- From here, you should see the macOS installer screen. It will behave like a typical macOS installer. Should you find that your Mac is looping back and forth to the start of the setup, shut it down and start it again while holding the Option button. From here, select the option that features a grey hard disk icon. It may say something like macOS Installer, or it may say something different if you changed the name.
- You will also need to install Post-Install Volume Patches, which OpenCore should do automatically. You can also select Post Install Root Patch from the main menu of the app, and it will check this for you.
If this sounds confusing, you are essentially doing the following things:
- Downloading and building the macOS Installer.
- Running OpenCore-Patcher.
- Rebooting and booting OpenCore.
How to Boot into macOS without a USB
If you want to boot into macOS without a USB, simply follow these steps.
- Open OpenCore Legacy Patcher.
- Under Settings, adjust them for taste.
- Build OpenCore again, but this time install OpenCore to an internal drive.
- Reboot your device while holding the Option key, and then select the internal EFI.
Do I Need to Update OpenCore Legacy Patcher?
Typically, users will not need to update OpenCore Legacy Patcher. However, a user may wish to do so if there are certain benefits, such as something not working when you install a new version of macOS. If you want to update OpenCore Legacy Patcher, all you need to do is download the latest release, and then rerun the patcher. You will then need to rebuild OpenCore and install it again.
You can check which version of OpenCore, as well as its patcher, by running the following commands in terminal.
#OpenCore Version nvram 4D1FDA02-38C7-4A6A-9CC6-4BCCA8B30102:opencore-version #Patcher Version nvram 4D1FDA02-38C7-4A6A-9CC6-4BCCA8B30102:OCLP-Version
Not for Beginners
As mentioned, OpenCore Legacy Patcher isn’t for the feint of heart. Additionally, I would once again recommend that you do not use OpenCore on a device that is your daily driver. However, if your machine is particularly old (2012, for example) you may really want to consider upgrading your device.
When it comes to installing versions of macOS that are unsupported by Apple, it’s more a matter of proving that you can rather than you should. Personally, when it comes to my own devices, anything I use daily I ensure that it only receives official updates from Apple.
Using OpenCore Legacy Patcher to Install macOS on Unsupported Mac
However, with all that in mind, if you are feeling confident, I would recommend trying out OpenCore Legacy Patcher on an older device. Of course, if you are having issues with OpenCore, it does offer a Discord page where you can ask questions. It also provides a troubleshooting page should you run into any issues. If you find that you really like the OpenCore Legacy Patcher, you should also consider donating.

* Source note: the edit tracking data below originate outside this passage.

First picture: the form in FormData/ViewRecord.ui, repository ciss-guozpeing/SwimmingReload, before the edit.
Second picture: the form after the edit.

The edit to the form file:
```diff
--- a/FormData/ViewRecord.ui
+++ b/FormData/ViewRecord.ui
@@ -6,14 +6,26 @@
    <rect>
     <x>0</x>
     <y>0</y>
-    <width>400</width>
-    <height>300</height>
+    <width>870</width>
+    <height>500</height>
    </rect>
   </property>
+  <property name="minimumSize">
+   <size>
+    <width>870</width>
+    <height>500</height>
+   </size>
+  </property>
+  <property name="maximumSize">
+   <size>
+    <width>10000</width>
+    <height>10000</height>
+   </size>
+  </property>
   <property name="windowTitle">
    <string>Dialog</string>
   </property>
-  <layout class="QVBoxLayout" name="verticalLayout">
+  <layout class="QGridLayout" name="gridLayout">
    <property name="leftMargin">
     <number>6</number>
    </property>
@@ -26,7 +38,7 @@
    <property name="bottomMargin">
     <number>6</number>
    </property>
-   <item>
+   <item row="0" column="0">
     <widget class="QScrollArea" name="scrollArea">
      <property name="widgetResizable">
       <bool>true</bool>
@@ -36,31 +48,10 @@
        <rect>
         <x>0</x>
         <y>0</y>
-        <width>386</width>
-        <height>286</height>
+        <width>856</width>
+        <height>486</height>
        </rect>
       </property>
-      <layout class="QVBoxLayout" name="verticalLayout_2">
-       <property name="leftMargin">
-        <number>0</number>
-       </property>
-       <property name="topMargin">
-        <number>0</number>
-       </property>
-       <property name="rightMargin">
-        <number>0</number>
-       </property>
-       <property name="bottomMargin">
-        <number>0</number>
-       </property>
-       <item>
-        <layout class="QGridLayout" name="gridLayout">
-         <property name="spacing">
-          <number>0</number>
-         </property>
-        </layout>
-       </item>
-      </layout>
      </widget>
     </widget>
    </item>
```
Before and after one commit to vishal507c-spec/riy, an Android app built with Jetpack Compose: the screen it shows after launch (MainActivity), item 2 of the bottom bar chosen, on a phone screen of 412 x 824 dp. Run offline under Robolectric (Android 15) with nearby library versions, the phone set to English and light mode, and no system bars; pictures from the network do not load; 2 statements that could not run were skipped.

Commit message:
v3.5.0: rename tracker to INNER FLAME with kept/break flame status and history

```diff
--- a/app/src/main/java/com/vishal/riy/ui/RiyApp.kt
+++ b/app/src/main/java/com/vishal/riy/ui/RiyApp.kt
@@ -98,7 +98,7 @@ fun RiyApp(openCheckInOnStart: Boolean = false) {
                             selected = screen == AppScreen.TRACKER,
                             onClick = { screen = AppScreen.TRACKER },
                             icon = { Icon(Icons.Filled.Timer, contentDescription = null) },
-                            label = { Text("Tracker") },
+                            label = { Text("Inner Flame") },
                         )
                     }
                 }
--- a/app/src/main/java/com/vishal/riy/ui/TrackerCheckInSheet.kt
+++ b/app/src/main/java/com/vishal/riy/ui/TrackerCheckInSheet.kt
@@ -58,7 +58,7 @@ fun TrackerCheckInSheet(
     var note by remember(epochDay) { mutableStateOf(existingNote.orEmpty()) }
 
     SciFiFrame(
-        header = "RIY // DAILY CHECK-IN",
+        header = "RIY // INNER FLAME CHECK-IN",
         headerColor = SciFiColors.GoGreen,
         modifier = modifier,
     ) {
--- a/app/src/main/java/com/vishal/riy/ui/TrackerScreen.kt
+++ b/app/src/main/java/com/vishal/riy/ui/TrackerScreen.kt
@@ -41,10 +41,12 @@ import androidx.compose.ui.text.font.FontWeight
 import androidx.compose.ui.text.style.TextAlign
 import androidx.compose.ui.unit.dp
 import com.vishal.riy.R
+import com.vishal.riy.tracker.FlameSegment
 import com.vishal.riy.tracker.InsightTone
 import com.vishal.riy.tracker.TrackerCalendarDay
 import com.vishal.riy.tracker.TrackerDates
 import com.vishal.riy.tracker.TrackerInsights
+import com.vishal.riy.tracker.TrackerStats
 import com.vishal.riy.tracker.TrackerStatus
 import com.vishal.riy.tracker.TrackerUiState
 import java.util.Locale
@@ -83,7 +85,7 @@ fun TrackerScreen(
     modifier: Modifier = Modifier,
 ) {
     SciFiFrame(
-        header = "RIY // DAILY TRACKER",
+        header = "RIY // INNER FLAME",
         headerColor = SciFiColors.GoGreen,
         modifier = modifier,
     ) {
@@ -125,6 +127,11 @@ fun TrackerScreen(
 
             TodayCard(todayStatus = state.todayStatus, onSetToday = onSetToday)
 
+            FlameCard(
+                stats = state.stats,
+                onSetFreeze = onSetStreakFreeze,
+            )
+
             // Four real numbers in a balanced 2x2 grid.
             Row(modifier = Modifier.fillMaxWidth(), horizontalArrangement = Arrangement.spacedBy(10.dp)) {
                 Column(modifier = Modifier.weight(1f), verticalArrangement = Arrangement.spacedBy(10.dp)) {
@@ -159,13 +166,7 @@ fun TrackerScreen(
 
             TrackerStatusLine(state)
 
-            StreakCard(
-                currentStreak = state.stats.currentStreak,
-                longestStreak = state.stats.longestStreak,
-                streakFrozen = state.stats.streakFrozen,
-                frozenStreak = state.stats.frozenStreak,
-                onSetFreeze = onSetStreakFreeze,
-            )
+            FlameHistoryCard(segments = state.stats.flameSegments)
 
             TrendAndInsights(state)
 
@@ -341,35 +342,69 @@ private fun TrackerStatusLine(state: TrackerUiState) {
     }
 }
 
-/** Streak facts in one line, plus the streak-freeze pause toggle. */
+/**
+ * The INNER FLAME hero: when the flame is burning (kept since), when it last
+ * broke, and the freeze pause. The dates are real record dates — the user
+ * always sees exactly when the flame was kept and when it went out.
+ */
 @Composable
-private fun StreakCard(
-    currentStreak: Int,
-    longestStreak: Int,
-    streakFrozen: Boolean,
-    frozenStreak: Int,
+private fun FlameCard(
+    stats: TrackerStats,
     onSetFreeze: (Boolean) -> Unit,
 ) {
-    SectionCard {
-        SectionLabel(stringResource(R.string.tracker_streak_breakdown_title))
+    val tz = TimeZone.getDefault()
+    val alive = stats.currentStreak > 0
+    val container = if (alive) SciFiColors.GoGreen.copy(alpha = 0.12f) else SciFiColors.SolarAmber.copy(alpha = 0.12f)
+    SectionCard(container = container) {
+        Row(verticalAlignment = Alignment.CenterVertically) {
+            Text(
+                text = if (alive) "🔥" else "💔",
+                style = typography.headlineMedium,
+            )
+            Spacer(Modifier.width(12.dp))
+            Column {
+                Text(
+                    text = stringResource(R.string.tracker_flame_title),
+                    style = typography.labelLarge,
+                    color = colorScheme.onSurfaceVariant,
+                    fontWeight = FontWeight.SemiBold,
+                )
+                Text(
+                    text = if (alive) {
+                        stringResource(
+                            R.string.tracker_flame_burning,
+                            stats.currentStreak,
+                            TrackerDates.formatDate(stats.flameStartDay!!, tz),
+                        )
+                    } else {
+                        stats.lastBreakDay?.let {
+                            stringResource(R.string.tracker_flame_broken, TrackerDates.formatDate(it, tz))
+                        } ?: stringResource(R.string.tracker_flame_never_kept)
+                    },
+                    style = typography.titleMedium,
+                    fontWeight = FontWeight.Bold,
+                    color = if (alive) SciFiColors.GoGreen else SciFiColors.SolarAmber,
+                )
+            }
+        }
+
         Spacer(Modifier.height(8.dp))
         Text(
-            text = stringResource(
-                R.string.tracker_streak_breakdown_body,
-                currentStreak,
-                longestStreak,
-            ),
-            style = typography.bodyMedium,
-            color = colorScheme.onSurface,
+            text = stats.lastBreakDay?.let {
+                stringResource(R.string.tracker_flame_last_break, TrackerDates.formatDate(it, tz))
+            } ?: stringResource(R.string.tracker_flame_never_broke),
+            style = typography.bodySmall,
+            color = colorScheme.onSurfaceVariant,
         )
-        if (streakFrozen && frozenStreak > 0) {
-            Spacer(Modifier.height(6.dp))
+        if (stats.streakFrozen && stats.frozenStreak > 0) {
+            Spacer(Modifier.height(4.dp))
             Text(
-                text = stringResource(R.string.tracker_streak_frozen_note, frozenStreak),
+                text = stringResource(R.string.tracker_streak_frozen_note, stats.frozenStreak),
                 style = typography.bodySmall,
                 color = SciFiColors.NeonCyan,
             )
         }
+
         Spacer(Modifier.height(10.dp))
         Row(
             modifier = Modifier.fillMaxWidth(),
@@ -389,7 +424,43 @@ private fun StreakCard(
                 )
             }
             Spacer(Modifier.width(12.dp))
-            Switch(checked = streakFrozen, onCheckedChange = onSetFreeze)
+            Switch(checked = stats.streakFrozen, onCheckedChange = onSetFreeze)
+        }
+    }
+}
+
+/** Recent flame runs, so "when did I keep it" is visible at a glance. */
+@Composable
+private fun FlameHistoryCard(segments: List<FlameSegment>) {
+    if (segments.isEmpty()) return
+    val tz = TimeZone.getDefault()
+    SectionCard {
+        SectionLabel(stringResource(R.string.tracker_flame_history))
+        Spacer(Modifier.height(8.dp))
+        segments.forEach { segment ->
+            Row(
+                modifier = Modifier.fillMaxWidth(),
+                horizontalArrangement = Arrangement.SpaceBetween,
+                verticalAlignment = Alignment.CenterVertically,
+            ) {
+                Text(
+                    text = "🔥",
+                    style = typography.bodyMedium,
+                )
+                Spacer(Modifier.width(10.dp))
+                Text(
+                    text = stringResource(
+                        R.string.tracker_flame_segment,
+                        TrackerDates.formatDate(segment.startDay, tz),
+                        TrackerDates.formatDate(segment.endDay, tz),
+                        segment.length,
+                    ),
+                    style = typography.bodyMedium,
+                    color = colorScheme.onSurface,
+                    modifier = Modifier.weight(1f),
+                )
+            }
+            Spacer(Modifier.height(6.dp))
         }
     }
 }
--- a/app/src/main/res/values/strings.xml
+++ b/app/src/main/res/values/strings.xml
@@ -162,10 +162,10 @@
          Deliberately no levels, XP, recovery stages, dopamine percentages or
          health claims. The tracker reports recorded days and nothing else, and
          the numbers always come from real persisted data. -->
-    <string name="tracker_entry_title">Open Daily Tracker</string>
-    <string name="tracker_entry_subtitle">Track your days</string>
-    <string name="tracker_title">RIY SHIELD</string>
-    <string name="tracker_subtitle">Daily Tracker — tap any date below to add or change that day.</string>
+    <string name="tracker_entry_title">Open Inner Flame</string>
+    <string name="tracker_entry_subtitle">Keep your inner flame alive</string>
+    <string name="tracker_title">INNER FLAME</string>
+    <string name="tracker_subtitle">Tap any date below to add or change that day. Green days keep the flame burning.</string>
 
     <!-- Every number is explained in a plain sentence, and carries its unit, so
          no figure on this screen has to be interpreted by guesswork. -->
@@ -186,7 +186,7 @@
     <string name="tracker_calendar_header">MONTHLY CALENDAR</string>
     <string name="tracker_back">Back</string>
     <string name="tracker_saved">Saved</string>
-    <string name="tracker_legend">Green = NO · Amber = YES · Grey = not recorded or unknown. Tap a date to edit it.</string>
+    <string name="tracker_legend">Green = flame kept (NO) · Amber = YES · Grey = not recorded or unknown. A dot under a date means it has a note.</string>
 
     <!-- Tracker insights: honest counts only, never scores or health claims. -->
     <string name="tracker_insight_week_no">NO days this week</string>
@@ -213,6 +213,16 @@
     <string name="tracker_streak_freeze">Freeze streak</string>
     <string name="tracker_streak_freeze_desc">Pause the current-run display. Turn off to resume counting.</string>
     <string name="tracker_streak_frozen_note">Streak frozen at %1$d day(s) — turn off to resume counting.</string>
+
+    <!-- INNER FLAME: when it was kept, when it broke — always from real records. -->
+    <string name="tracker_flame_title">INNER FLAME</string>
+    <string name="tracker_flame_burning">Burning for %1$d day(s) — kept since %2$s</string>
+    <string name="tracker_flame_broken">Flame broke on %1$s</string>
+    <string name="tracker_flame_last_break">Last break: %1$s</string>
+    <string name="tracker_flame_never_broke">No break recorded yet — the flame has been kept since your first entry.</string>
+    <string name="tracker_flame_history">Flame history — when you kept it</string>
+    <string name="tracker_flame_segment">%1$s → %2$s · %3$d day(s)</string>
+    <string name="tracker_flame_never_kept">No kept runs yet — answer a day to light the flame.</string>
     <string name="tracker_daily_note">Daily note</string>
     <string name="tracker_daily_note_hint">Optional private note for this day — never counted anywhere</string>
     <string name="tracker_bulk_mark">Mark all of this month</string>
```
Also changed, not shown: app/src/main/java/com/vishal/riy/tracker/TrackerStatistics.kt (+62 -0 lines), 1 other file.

While some may not like how Apple determines what makes a Legacy device, there are some workarounds for the technically savvy. However, if you are new to this world, I would highly suggest doing your homework before diving in. While the process is straightforward, those without experience may run into issues. Ensure you’re doing your research before diving right in.